Krishna is a lifelong animal owner and advocate. She owns and operates a small farm in upstate New York which she shares with three dogs, four donkeys, one mule, and a cat. She holds a Bachelors in Agricultural Technology and has extensive experience in animal health and welfare. When not working with her own animals and tending her farm, Krishna is helping other animal owners with behavior or management issues and teaching neighboring farmers about Regenerative Agriculture practices.

FAQs (Frequently Asked Questions) 

Why did Mammoths go Extinct?

Mammoths went extinct around 4,000 years ago. Their numbers dwindled due to human hunters, but they ultimately went extinct due climate change. The earth heated so quickly and drastically that mammoths weren’t able to adapt to the loss of habitat and food sources.

Of course, elephants did not have to adapt to changing arctic conditions during this time, as they remained in their homelands on the African and Asian continents.

Where can I see Elephants?

The best (and easiest!) place to see elephants today is in a local zoo with a focus on conservation of the species.

Never fund the use of elephants for human entertainment, as often elephants in these situations are abused.

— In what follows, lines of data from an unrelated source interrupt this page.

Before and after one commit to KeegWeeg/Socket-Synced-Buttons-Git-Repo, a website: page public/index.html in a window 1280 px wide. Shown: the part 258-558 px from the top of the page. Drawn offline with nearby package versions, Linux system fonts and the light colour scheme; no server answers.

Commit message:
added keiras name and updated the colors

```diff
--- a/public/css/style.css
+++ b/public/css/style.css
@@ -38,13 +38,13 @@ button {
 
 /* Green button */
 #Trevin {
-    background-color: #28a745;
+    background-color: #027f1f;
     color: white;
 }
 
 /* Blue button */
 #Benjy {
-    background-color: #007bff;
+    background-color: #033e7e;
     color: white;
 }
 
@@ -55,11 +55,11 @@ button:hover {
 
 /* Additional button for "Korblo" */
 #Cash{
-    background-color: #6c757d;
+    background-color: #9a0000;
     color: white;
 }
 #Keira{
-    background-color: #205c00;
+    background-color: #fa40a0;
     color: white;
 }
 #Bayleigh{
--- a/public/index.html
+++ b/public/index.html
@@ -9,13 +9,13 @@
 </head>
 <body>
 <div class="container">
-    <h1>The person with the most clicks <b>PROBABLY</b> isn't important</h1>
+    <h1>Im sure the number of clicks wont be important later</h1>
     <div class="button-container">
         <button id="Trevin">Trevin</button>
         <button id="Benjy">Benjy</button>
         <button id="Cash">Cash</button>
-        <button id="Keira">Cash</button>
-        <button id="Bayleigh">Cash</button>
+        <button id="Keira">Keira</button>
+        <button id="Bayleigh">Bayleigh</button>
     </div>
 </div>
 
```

For instance, sometimes elephant rides are advertised. Elephants aren’t like horses, however—they aren’t built for carrying a human, and it hurts them to do so. They often suffer from spinal injuries, blisters, and infections.

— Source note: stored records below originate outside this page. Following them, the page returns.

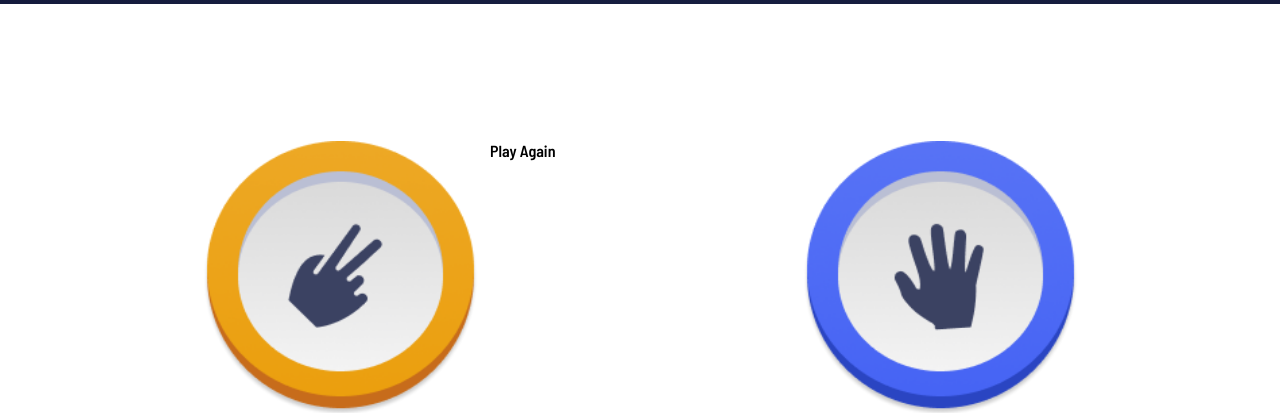
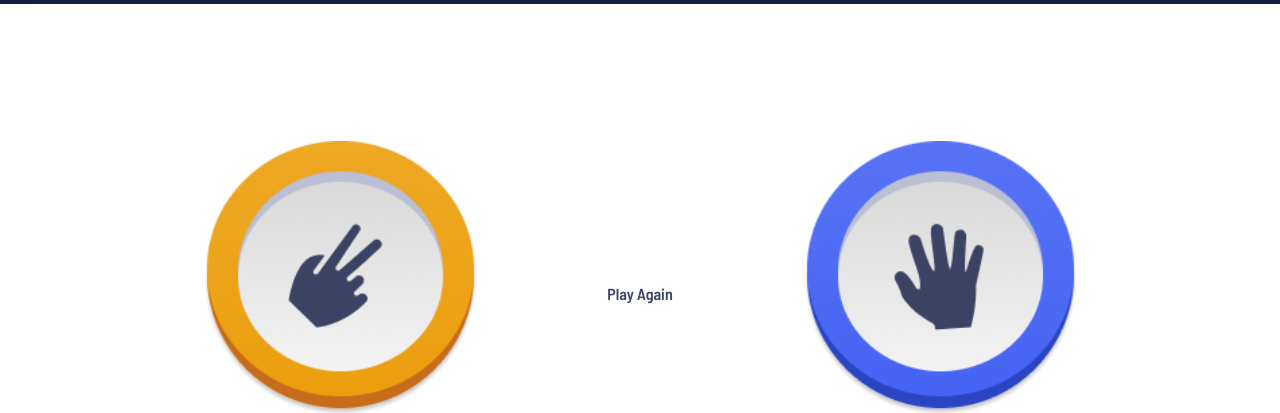
Before and after one commit to Code-Institute-Submissions/RPSLS-3, a plain HTML site: page index.html in a window 1280 px wide. Shown: the part 796-1209 px from the top of the page. Drawn offline with Linux system fonts and the light colour scheme.

Commit message:
Begin styling new game button

```diff
--- a/assets/css/style.css
+++ b/assets/css/style.css
@@ -115,7 +115,7 @@ animation/hover effects for button images
 }
 
 /*
-styling for win/lose/draw screen
+styling/positioning for win/lose/draw screen
 */
 
 .contest {
@@ -145,3 +145,27 @@ styling for win/lose/draw screen
     display: flex;
     justify-content: center;
 }
+
+.referee {
+    display: flex;
+    flex-direction: column;
+    align-items: center;
+    justify-content: center;
+}
+
+.referee h1 {
+    font-size: 45px;
+}
+
+.newGame {
+    background-color: white;
+    padding: 12px 24px;
+    border-radius: 6px;
+    cursor: pointer;
+    color: hsl(229, 25%, 31%);
+}
+
+.newGame:hover {
+    background-color: bisque;
+    transform: translate3d(0px, -2px, 0px);
+}
```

Although performances involving animals are dying out, it’s important never to go to a show where any animal is performing “tricks” to entertain a crowd. These animals get nothing out of these performances, and are often abused behind the scenes.


How Can we Stop Elephant Extinction?

To stop elephants from becoming extinct we must support conservation efforts, take a stand against poaching, and fight climate change.

Habitat loss and poaching are the biggest threats to elephants currently.

Thank you for reading! Have some feedback for us? Contact the AZ Animals editorial team.